I’ve realized that loving me, putting my feelings first, being compassionate for my own being, is far more important than any outside friendship. Because when you love yourself and know the value you bring as a friend when others don’t, I think that’s when it’s time to call it quits to a friendship that no longer brings positivity to your life and family. There will be a mourning period, but I simply wish them well and move on.
In this post here Dr. Perry, highlights the love and sympathy you should have for yourself, and asks, what kind of friend are you being to yourself? I think first and foremost be a friend to yourself to then know what to look for in friendships.
Written by Dr. Perry, PhD Image Credit: Pixabay “A friend is a gift you give yourself.” ~Robert Louis Stevenson What kind of friend are you? Are you attentive, kind and compassionate or, are you neglectful, uncaring and critical? Scrolling through quotes on the internet, I was reminded of the immense value we place on friendship. […]

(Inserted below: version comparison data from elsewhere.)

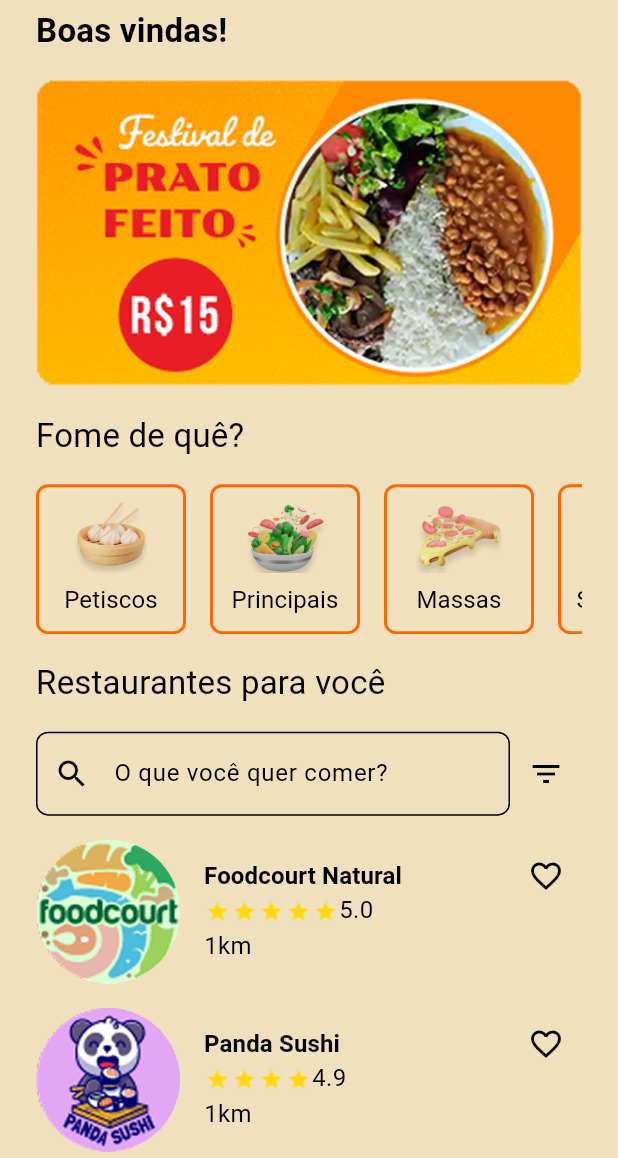
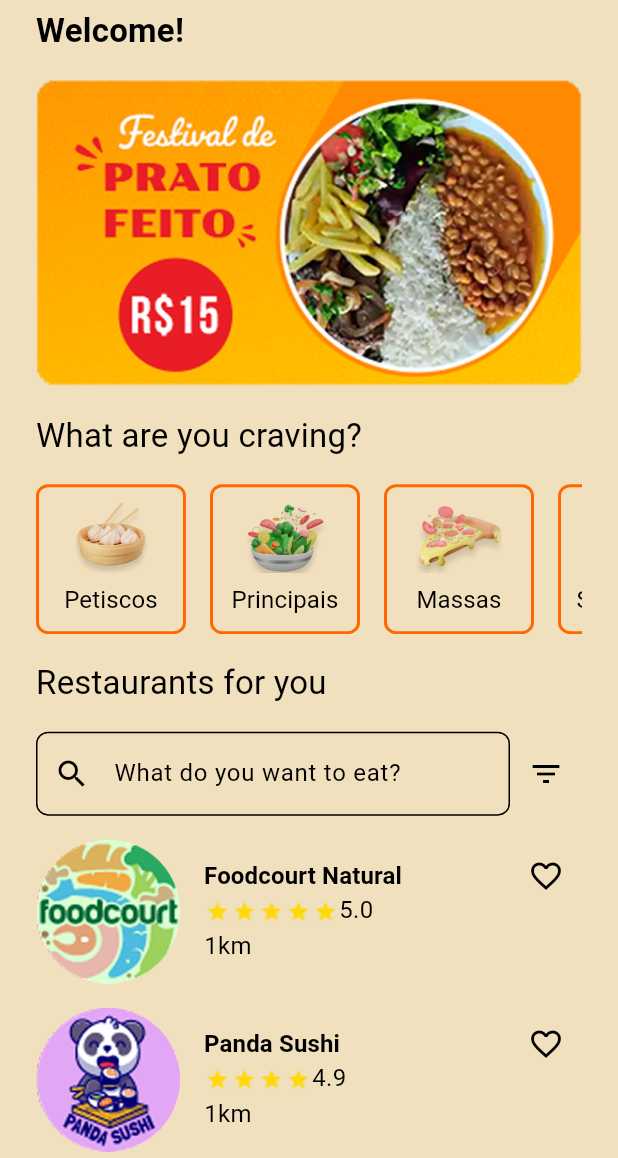
Before and after one commit to ricarthlima/flutter_gastro_go, a Flutter app: the RestaurantsScreen screen opened by its route, on a phone screen of 412 x 824 dp, the part 78-1236 px from its top. Run offline on Flutter 3.47's test engine with Material 3 defaults, Android fonts, the phone set to English and light mode, and no system bars; our stand-ins replace flutter_mobx, get_it, go_router, mobx, objectbox, shared_preferences; accounts and stored records are empty; generated files the repository leaves out were written again.

Commit message:
feat(i18n): aplicada i18n em toda a aplicacao

```diff
--- a/l10n.yaml
+++ b/l10n.yaml
@@ -1,4 +1,4 @@
 arb-dir: lib/l10n
-template-arb-file: app_en.arb
+template-arb-file: app_pt.arb
 output-localization-file: app_localizations.dart
 output-class: AppLocalizations
--- a/lib/features/dish/presentation/widgets/dish_widget.dart
+++ b/lib/features/dish/presentation/widgets/dish_widget.dart
@@ -3,6 +3,7 @@ import 'package:flutter_gastro_go/core/injection/injection_container.dart';
 import 'package:flutter_gastro_go/core/theme/app_colors.dart';
 import 'package:flutter_gastro_go/features/dish/domain/entities/dish_dto.dart';
 import 'package:flutter_mobx/flutter_mobx.dart';
+import '../../../../l10n/app_localizations.dart';
 import '../../../favorite/presentation/stores/favorites_store.dart';
 
 class DishWidget extends StatelessWidget {
@@ -13,6 +14,7 @@ class DishWidget extends StatelessWidget {
   @override
   Widget build(BuildContext context) {
     final FavoritesStore favoritesStore = getIt<FavoritesStore>();
+    final i18n = AppLocalizations.of(context)!;
 
     return Card(
       clipBehavior: Clip.antiAlias,
@@ -32,7 +34,7 @@ class DishWidget extends StatelessWidget {
                   mainAxisAlignment: MainAxisAlignment.center,
                   children: [
                     Icon(Icons.eco),
-                    Text("Vegano", style: TextStyle(color: Colors.white)),
+                    Text(i18n.vegan, style: TextStyle(color: Colors.white)),
                   ],
                 ),
               ),
--- a/lib/features/favorite/presentation/pages/favorite_screen.dart
+++ b/lib/features/favorite/presentation/pages/favorite_screen.dart
@@ -65,10 +65,10 @@ class _FavoriteScreenState extends State<FavoriteScreen>
   }
 
   Widget _buildRestaurantList() {
+    final i18n = AppLocalizations.of(context)!;
+
     if (store.favoriteRestaurants.isEmpty) {
-      return const Center(
-        child: Text("Você ainda não favoritou restaurantes."),
-      );
+      return Center(child: Text(i18n.emptyFavoriteRestaurants));
     }
     return ListView.separated(
       padding: const EdgeInsets.all(16),
@@ -82,8 +82,10 @@ class _FavoriteScreenState extends State<FavoriteScreen>
   }
 
   Widget _buildDishList() {
+    final i18n = AppLocalizations.of(context)!;
+
     if (store.favoriteDishes.isEmpty) {
-      return const Center(child: Text("Você ainda não favoritou pratos."));
+      return Center(child: Text(i18n.emptyFavoriteDishes));
     }
     return GridView.builder(
       padding: const EdgeInsets.all(16),
--- a/lib/features/favorite/presentation/widgets/favorite_dish_widget.dart
+++ b/lib/features/favorite/presentation/widgets/favorite_dish_widget.dart
@@ -4,6 +4,7 @@ import 'package:flutter_gastro_go/features/dish/domain/entities/dish_dto.dart';
 import 'package:flutter_gastro_go/features/restaurant/domain/entities/restaurant_dto.dart';
 import 'package:flutter_mobx/flutter_mobx.dart';
 
+import '../../../../l10n/app_localizations.dart';
 import '../stores/favorites_store.dart';
 
 class FavoriteDishWidget extends StatelessWidget {
@@ -14,6 +15,7 @@ class FavoriteDishWidget extends StatelessWidget {
   @override
   Widget build(BuildContext context) {
     final FavoritesStore favoritesStore = getIt<FavoritesStore>();
+    final i18n = AppLocalizations.of(context)!;
 
     return Card(
       clipBehavior: Clip.antiAlias,
@@ -76,7 +78,7 @@ class FavoriteDishWidget extends StatelessWidget {
                           Icon(Icons.eco, color: Colors.white, size: 14),
                           SizedBox(width: 4),
                           Text(
-                            "Vegano",
+                            i18n.vegan,
                             style: TextStyle(color: Colors.white, fontSize: 10),
                           ),
                         ],
--- a/lib/features/restaurant/presentation/pages/restaurants_screen.dart
+++ b/lib/features/restaurant/presentation/pages/restaurants_screen.dart
@@ -6,6 +6,7 @@ import 'package:flutter_gastro_go/features/restaurant/presentation/widgets/home_
 import 'package:flutter_gastro_go/shared/widgets/error_widget.dart';
 import 'package:flutter_mobx/flutter_mobx.dart';
 
+import '../../../../l10n/app_localizations.dart';
 import '../../helpers/categories_data.dart';
 import '../../helpers/category_model.dart';
 import '../models/restaurant_filter_model.dart';
@@ -36,6 +37,8 @@ class _RestaurantsScreenState extends State<RestaurantsScreen> {
 
   @override
   Widget build(BuildContext context) {
+    final i18n = AppLocalizations.of(context)!;
+
     return Scaffold(
       appBar: HomeAppBar(),
       body: SafeArea(
@@ -47,7 +50,7 @@ class _RestaurantsScreenState extends State<RestaurantsScreen> {
 
             if (store.hasError) {
               return AppErrorWidget(
-                message: store.errorMessage ?? "Erro",
+                message: store.errorMessage ?? i18n.errorLoading,
                 onPressed: store.loadRestaurants,
               );
             }
@@ -61,14 +64,14 @@ class _RestaurantsScreenState extends State<RestaurantsScreen> {
                   spacing: 16,
                   children: [
                     Text(
-                      "Boas vindas!",
+                      i18n.homeWelcome,
                       style: Theme.of(context).textTheme.titleMedium!.copyWith(
                         fontWeight: FontWeight.w700,
                       ),
                     ),
                     Image.asset("assets/images/banners/banner_promo.png"),
                     Text(
-                      "Fome de quê?",
+                      i18n.homeCategoryCTA,
                       style: Theme.of(context).textTheme.titleMedium,
                     ),
                     SingleChildScrollView(
@@ -95,7 +98,7 @@ class _RestaurantsScreenState extends State<RestaurantsScreen> {
                       ),
                     ),
                     Text(
-                      "Restaurantes para você",
+                      i18n.homeRestaurants,
                       style: Theme.of(context).textTheme.titleMedium,
                     ),
 
@@ -106,7 +109,7 @@ class _RestaurantsScreenState extends State<RestaurantsScreen> {
                             controller: _searchController,
                             decoration: InputDecoration(
                               prefixIcon: Icon(Icons.search),
-                              labelText: "O que você quer comer?",
+                              labelText: i18n.homeSearchLabel,
                               suffixIcon: store.nameQuery.isEmpty
                                   ? null
                                   : IconButton(
--- a/lib/l10n/app_en.arb
+++ b/lib/l10n/app_en.arb
@@ -13,5 +13,18 @@
     "favoritesRestaurantsTitle": "Favorite Restaurants",
     "favoritesDishesTitle": "Favorite Dishes",
     "errorLoading": "Failed to load data",
-    "errorRetry": "Try Again"
+    "errorRetry": "Try Again",
+    "searchDishes": "Search the menu...",
+    "filterVeganDishes": "Filter vegan dishes",
+    "dishesLoadingError": "Error loading dishes",
+    "noDishesOnRestaurant": "This restaurant has no dishes yet.",
+    "emptyFavoriteRestaurants": "You haven't favorited any restaurants yet.",
+    "emptyFavoriteDishes": "You haven't favorited any dishes yet.",
+    "onboardingUpperQuote": "A culinary experience",
+    "onboardingLowerQuote": "for those who are 'ready to go'!",
+    "onboardingCTA": "Let's go!",
+    "homeWelcome": "Welcome!",
+    "homeCategoryCTA": "What are you craving?",
+    "homeRestaurants": "Restaurants for you",
+    "homeSearchLabel": "What do you want to eat?"
 }
--- a/lib/l10n/app_localizations.dart
+++ b/lib/l10n/app_localizations.dart
@@ -100,87 +100,165 @@ abstract class AppLocalizations {
 
   /// No description provided for @appTitle.
   ///
-  /// In en, this message translates to:
+  /// In pt, this message translates to:
   /// **'GastroGo'**
   String get appTitle;
 
   /// No description provided for @navRestaurants.
   ///
-  /// In en, this message translates to:
-  /// **'Restaurants'**
+  /// In pt, this message translates to:
+  /// **'Restaurantes'**
   String get navRestaurants;
 
   /// No description provided for @navFavorites.
   ///
-  /// In en, this message translates to:
-  /// **'Favorites'**
+  /// In pt, this message translates to:
+  /// **'Favoritos'**
   String get navFavorites;
 
   /// No description provided for @searchHint.
   ///
-  /// In en, this message translates to:
-  /// **'Search restaurants...'**
+  /// In pt, this message translates to:
+  /// **'Buscar restaurantes...'**
   String get searchHint;
 
   /// No description provided for @filterBy.
   ///
-  /// In en, this message translates to:
-  /// **'Filter by'**
+  /// In pt, this message translates to:
+  /// **'Filtrar por'**
   String get filterBy;
 
   /// No description provided for @sortBy.
   ///
-  /// In en, this message translates to:
-  /// **'Sort by'**
+  /// In pt, this message translates to:
+  /// **'Ordenar por'**
   String get sortBy;
 
   /// No description provided for @rating.
   ///
-  /// In en, this message translates to:
-  /// **'Rating'**
+  /// In pt, this message translates to:
+  /// **'Avaliação'**
   String get rating;
 
   /// No description provided for @distance.
   ///
-  /// In en, this message translates to:
-  /// **'Distance'**
+  /// In pt, this message translates to:
+  /// **'Distância'**
   String get distance;
 
   /// No description provided for @dishes.
   ///
-  /// In en, this message translates to:
-  /// **'Dishes'**
+  /// In pt, this message translates to:
+  /// **'Pratos'**
   String get dishes;
 
   /// No description provided for @vegan.
   ///
-  /// In en, this message translates to:
-  /// **'Vegan'**
+  /// In pt, this message translates to:
+  /// **'Vegano'**
   String get vegan;
 
   /// No description provided for @favoritesRestaurantsTitle.
   ///
-  /// In en, this message translates to:
-  /// **'Favorite Restaurants'**
+  /// In pt, this message translates to:
+  /// **'Restaurantes Favoritos'**
   String get favoritesRestaurantsTitle;
 
   /// No description provided for @favoritesDishesTitle.
   ///
-  /// In en, this message translates to:
-  /// **'Favorite Dishes'**
+  /// In pt, this message translates to:
+  /// **'Pratos Favoritos'**
   String get favoritesDishesTitle;
 
   /// No description provided for @errorLoading.
   ///
-  /// In en, this message translates to:
-  /// **'Failed to load data'**
+  /// In pt, this message translates to:
+  /// **'Falha ao carregar dados'**
   String get errorLoading;
 
   /// No description provided for @errorRetry.
   ///
-  /// In en, this message translates to:
-  /// **'Try Again'**
+  /// In pt, this message translates to:
+  /// **'Tentar Novamente'**
   String get errorRetry;
+
+  /// No description provided for @searchDishes.
+  ///
+  /// In pt, this message translates to:
+  /// **'Buscar no cardápio...'**
+  String get searchDishes;
+
+  /// No description provided for @filterVeganDishes.
+  ///
+  /// In pt, this message translates to:
+  /// **'Filtrar pratos veganos'**
+  String get filterVeganDishes;
+
+  /// No description provided for @dishesLoadingError.
+  ///
+  /// In pt, this message translates to:
+  /// **'Erro ao carregar pratos'**
+  String get dishesLoadingError;
+
+  /// No description provided for @noDishesOnRestaurant.
+  ///
+  /// In pt, this message translates to:
+  /// **'Este restaurante não possui pratos cadastrados.'**
+  String get noDishesOnRestaurant;
+
+  /// No description provided for @emptyFavoriteRestaurants.
+  ///
+  /// In pt, this message translates to:
+  /// **'Você ainda não favoritou restaurantes.'**
+  String get emptyFavoriteRestaurants;
+
+  /// No description provided for @emptyFavoriteDishes.
+  ///
+  /// In pt, this message translates to:
+  /// **'Você ainda não favoritou pratos.'**
+  String get emptyFavoriteDishes;
+
+  /// No description provided for @onboardingUpperQuote.
+  ///
+  /// In pt, this message translates to:
+  /// **'Uma experiência culinária'**
+  String get onboardingUpperQuote;
+
+  /// No description provided for @onboardingLowerQuote.
+  ///
+  /// In pt, this message translates to:
+  /// **'para quem está \'ready to go\'!'**
+  String get onboardingLowerQuote;
+
+  /// No description provided for @onboardingCTA.
+  ///
+  /// In pt, this message translates to:
+  /// **'Bora!'**
+  String get onboardingCTA;
+
+  /// No description provided for @homeWelcome.
+  ///
+  /// In pt, this message translates to:
+  /// **'Boas vindas!'**
+  String get homeWelcome;
+
+  /// No description provided for @homeCategoryCTA.
+  ///
+  /// In pt, this message translates to:
+  /// **'Fome de quê?'**
+  String get homeCategoryCTA;
+
+  /// No description provided for @homeRestaurants.
+  ///
+  /// In pt, this message translates to:
+  /// **'Restaurantes para você'**
+  String get homeRestaurants;
+
+  /// No description provided for @homeSearchLabel.
+  ///
+  /// In pt, this message translates to:
+  /// **'O que você quer comer?'**
+  String get homeSearchLabel;
 }
 
 class _AppLocalizationsDelegate
--- a/lib/l10n/app_localizations_en.dart
+++ b/lib/l10n/app_localizations_en.dart
@@ -49,4 +49,44 @@ class AppLocalizationsEn extends AppLocalizations {
 
   @override
   String get errorRetry => 'Try Again';
+
+  @override
+  String get searchDishes => 'Search the menu...';
+
+  @override
+  String get filterVeganDishes => 'Filter vegan dishes';
+
+  @override
+  String get dishesLoadingError => 'Error loading dishes';
+
+  @override
+  String get noDishesOnRestaurant => 'This restaurant has no dishes yet.';
+
+  @override
+  String get emptyFavoriteRestaurants =>
+      'You haven\'t favorited any restaurants yet.';
+
+  @override
+  String get emptyFavoriteDishes => 'You haven\'t favorited any dishes yet.';
+
+  @override
+  String get onboardingUpperQuote => 'A culinary experience';
+
+  @override
+  String get onboardingLowerQuote => 'for those who are \'ready to go\'!';
+
+  @override
+  String get onboardingCTA => 'Let\'s go!';
+
+  @override
+  String get homeWelcome => 'Welcome!';
+
+  @override
+  String get homeCategoryCTA => 'What are you craving?';
+
+  @override
+  String get homeRestaurants => 'Restaurants for you';
+
+  @override
+  String get homeSearchLabel => 'What do you want to eat?';
 }
```
Also changed, not shown: lib/features/dish/presentation/pages/dishes_screen.dart (+9 -9 lines), lib/features/onboarding/presentation/pages/onboarding_screen.dart (+6 -3 lines), lib/l10n/app_localizations_pt.dart (+41 -0 lines), lib/l10n/app_pt.arb (+14 -1 lines).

via Are You a Good Friend to Yourself? — MakeItUltra™ Psychology